The trend comes as housing providers seek to meet rising energy-efficiency standards for social housing, having already invested in measures such as loft and cavity wall insulation and solar panels to help reduce tenants’ energy bills.
Many are now investigating the viability of other low carbon options including biomass, which can provide heating for entire housing schemes whilst generating income in the form of the UK government’s Renewable Heat Incentive.
The SFHA is holding an energy and renewables exchange in Glasgow this week (13 February), enabling housing providers to learn more about the options available to them, and hear from those who have already invested in low carbon solutions for their housing stock.

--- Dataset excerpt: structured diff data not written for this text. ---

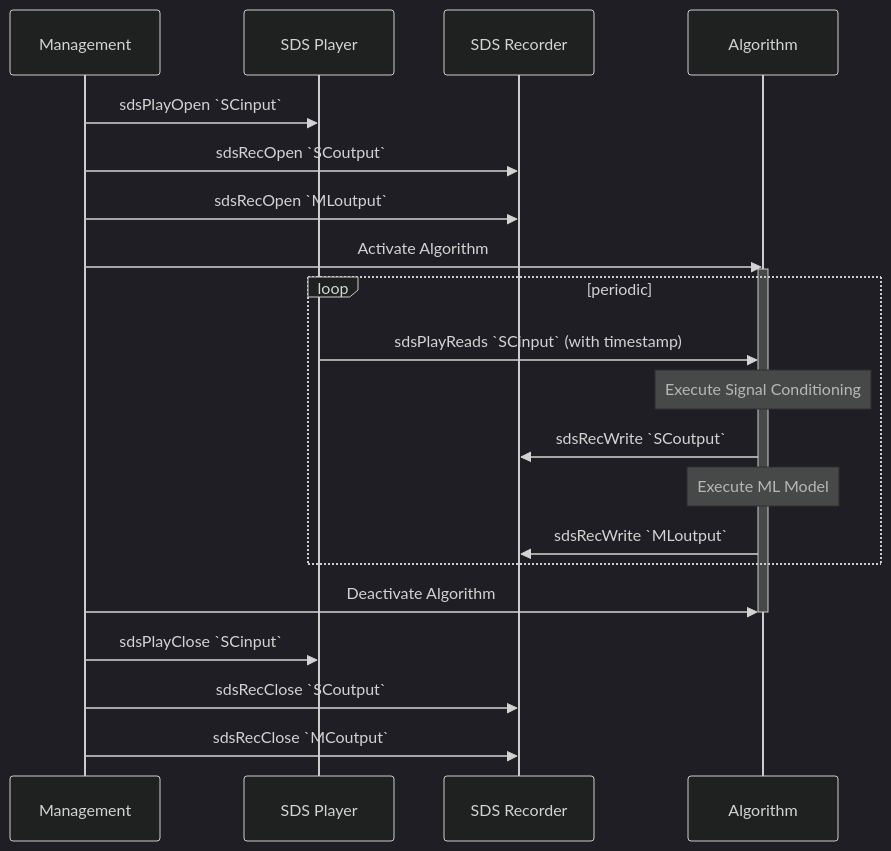
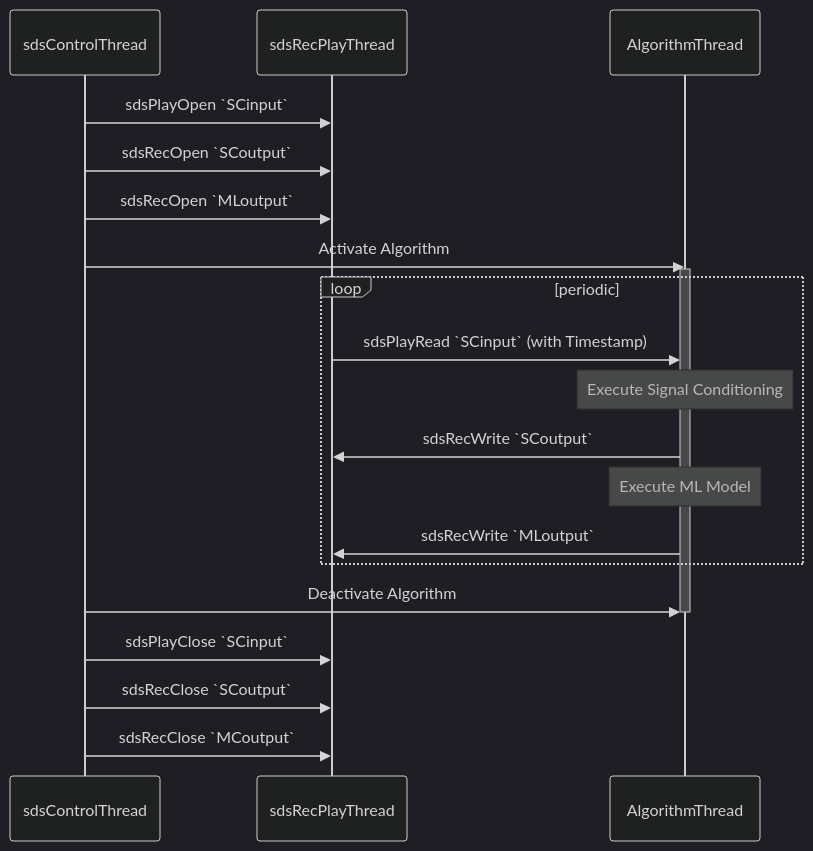
Before and after one commit to ARM-software/SDS-Framework: the first of 2 diagrams in documentation/theory.md, drawn with Mermaid (dark theme). The commit also changed other lines of this file, not shown here.

Commit message:
Thread names reworked

````diff
--- a/documentation/theory.md
+++ b/documentation/theory.md
@@ -24,24 +24,23 @@
 ```mermaid
 sequenceDiagram
-    participant Management
-    participant SDS Player
-    participant SDS Recorder
-    participant Algorithm
-    Management->>SDS Player: sdsPlayOpen `SCinput`
-    Management->>SDS Recorder: sdsRecOpen `SCoutput`
-    Management->>SDS Recorder: sdsRecOpen `MLoutput`
-    Management->>Algorithm: Activate Algorithm
-    Activate Algorithm
+    participant sdsControlThread
+    participant sdsRecPlayThread
+    participant AlgorithmThread
+    sdsControlThread->>sdsRecPlayThread: sdsPlayOpen `SCinput`
+    sdsControlThread->>sdsRecPlayThread: sdsRecOpen `SCoutput`
+    sdsControlThread->>sdsRecPlayThread: sdsRecOpen `MLoutput`
+    sdsControlThread->>AlgorithmThread: Activate Algorithm
+    Activate AlgorithmThread
     loop periodic
-        SDS Player->>Algorithm: sdsPlayReads `SCinput` (with timestamp)
-        Note over Algorithm: Execute Signal Conditioning
-        Algorithm->>SDS Recorder: sdsRecWrite `SCoutput`
-        Note over Algorithm: Execute ML Model
-        Algorithm->>SDS Recorder: sdsRecWrite `MLoutput`
+        sdsRecPlayThread->>AlgorithmThread: sdsPlayRead `SCinput` (with Timestamp)
+        Note over AlgorithmThread: Execute Signal Conditioning
+        AlgorithmThread->>sdsRecPlayThread: sdsRecWrite `SCoutput`
+        Note over AlgorithmThread: Execute ML Model
+        AlgorithmThread->>sdsRecPlayThread: sdsRecWrite `MLoutput`
     end
-    Management->>Algorithm: Deactivate Algorithm
-    Deactivate Algorithm
-    Management->>SDS Player: sdsPlayClose `SCinput`
-    Management->>SDS Recorder: sdsRecClose `SCoutput`
-    Management->>SDS Recorder: sdsRecClose `MCoutput`
+    sdsControlThread->>AlgorithmThread: Deactivate Algorithm
+    Deactivate AlgorithmThread
+    sdsControlThread->>sdsRecPlayThread: sdsPlayClose `SCinput`
+    sdsControlThread->>sdsRecPlayThread: sdsRecClose `SCoutput`
+    sdsControlThread->>sdsRecPlayThread: sdsRecClose `MCoutput`
 ```
````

SFHA policy manager David Stewart said: “In recent years, above inflation increases in energy prices has meant that fuel poverty has been on the increase.
“The problem is particularly acute in areas that do not have access to mains gas, as other forms of heating such as oil and LPG are more expensive.
“Renewable heating technologies provide an opportunity to provide a more affordable and environmentally friendly solution to tenants, and the Renewable Heat Incentive will provide funding to help support these technologies.
“We believe the event is an important opportunity for associations to share their knowledge and learn about renewables.”
Event Sponsor HWEnergy is currently working on a feasibility project with Aberdeen-based Castlehill Housing Association. Castlehill aims to reduce heating costs for tenants, reduce its carbon emissions and its dependence on oil at one of its sheltered housing developments.
It also wants its new system to become self-financing in the longer term, justifying the capital investment.
HWEnergy has calculated that the potential project could lead to savings of over £5000 on heating costs per year whilst generating an annual income of almost £25,000 from RHI.
As a result, the system would pay back the capital investment in just over seven years, delivering a positive income for around 12 years thereafter.